* BRIEF
Every entry below is to be copied word for word, with its pictures removed.

━━━ INFORMATION PROVIDED ━━━

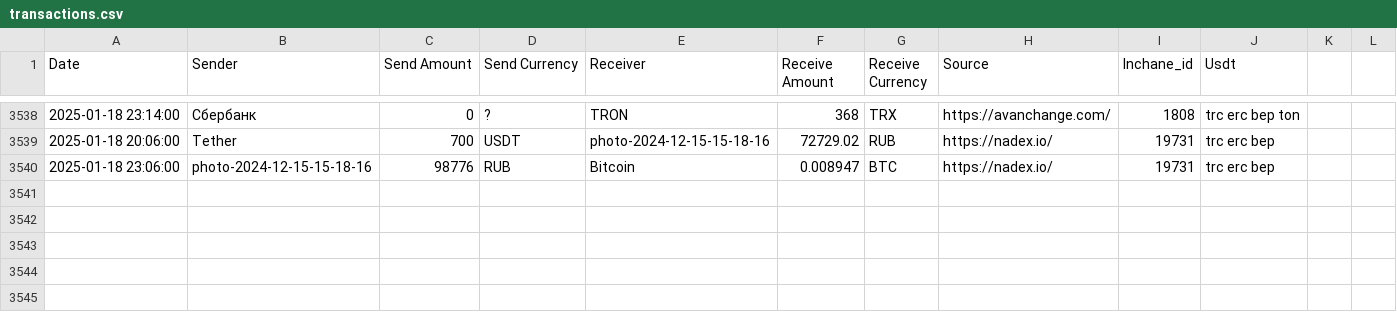
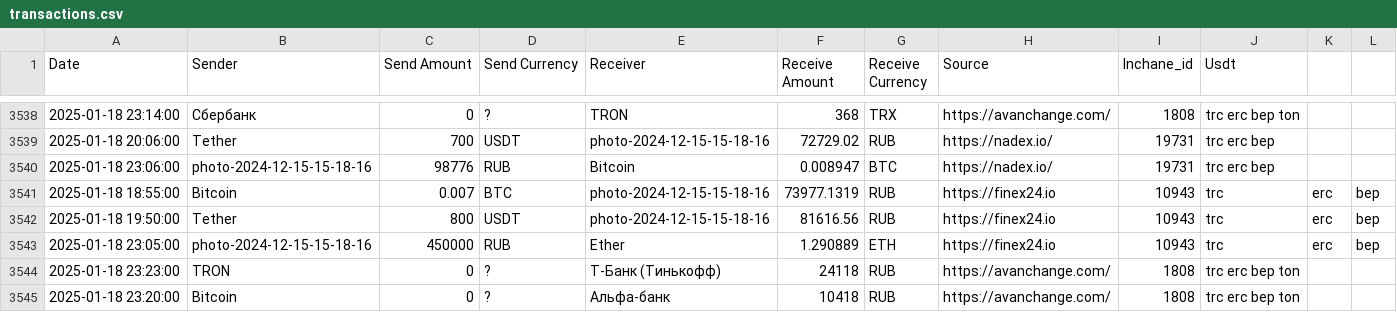
Before and after one commit to rusalyow/oth, a CSV file: transactions.csv, drawn as a sheet; only a part is shown, gaps mark what is left out; the diff names each change by its address in the sheet, - before the commit and + after, or states it on an @@ line.

Commit message:
автокомит

```diff
--- a/transactions.csv
+++ b/transactions.csv
+row 3541: 2025-01-18 18:55:00 | Bitcoin | 0.007 | BTC | photo-2024-12-15-15-18-16 | 73977.1319 | RUB | https://finex24.io | 10943 | trc | erc | bep
+row 3542: 2025-01-18 19:50:00 | Tether | 800 | USDT | photo-2024-12-15-15-18-16 | 81616.56 | RUB | https://finex24.io | 10943 | trc | erc | bep
+row 3543: 2025-01-18 23:05:00 | photo-2024-12-15-15-18-16 | 450000 | RUB | Ether | 1.290889 | ETH | https://finex24.io | 10943 | trc | erc | bep
+row 3544: 2025-01-18 23:23:00 | TRON | 0 | ? | Т-Банк (Тинькофф) | 24118 | RUB | https://avanchange.com/ | 1808 | trc erc bep ton
+row 3545: 2025-01-18 23:20:00 | Bitcoin | 0 | ? | Альфа-банк | 10418 | RUB | https://avanchange.com/ | 1808 | trc erc bep ton
```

━━━

* TASK RESULT
Before and after one commit to rusalyow/oth, a CSV file: transactions.csv, drawn as a sheet; only a part is shown, gaps mark what is left out; the diff names each change by its address in the sheet, - before the commit and + after, or states it on an @@ line.

Commit message:
автокомит

```diff
--- a/transactions.csv
+++ b/transactions.csv
+row 3541: 2025-01-18 18:55:00 | Bitcoin | 0.007 | BTC | photo-2024-12-15-15-18-16 | 73977.1319 | RUB | https://finex24.io | 10943 | trc | erc | bep
+row 3542: 2025-01-18 19:50:00 | Tether | 800 | USDT | photo-2024-12-15-15-18-16 | 81616.56 | RUB | https://finex24.io | 10943 | trc | erc | bep
+row 3543: 2025-01-18 23:05:00 | photo-2024-12-15-15-18-16 | 450000 | RUB | Ether | 1.290889 | ETH | https://finex24.io | 10943 | trc | erc | bep
+row 3544: 2025-01-18 23:23:00 | TRON | 0 | ? | Т-Банк (Тинькофф) | 24118 | RUB | https://avanchange.com/ | 1808 | trc erc bep ton
+row 3545: 2025-01-18 23:20:00 | Bitcoin | 0 | ? | Альфа-банк | 10418 | RUB | https://avanchange.com/ | 1808 | trc erc bep ton
```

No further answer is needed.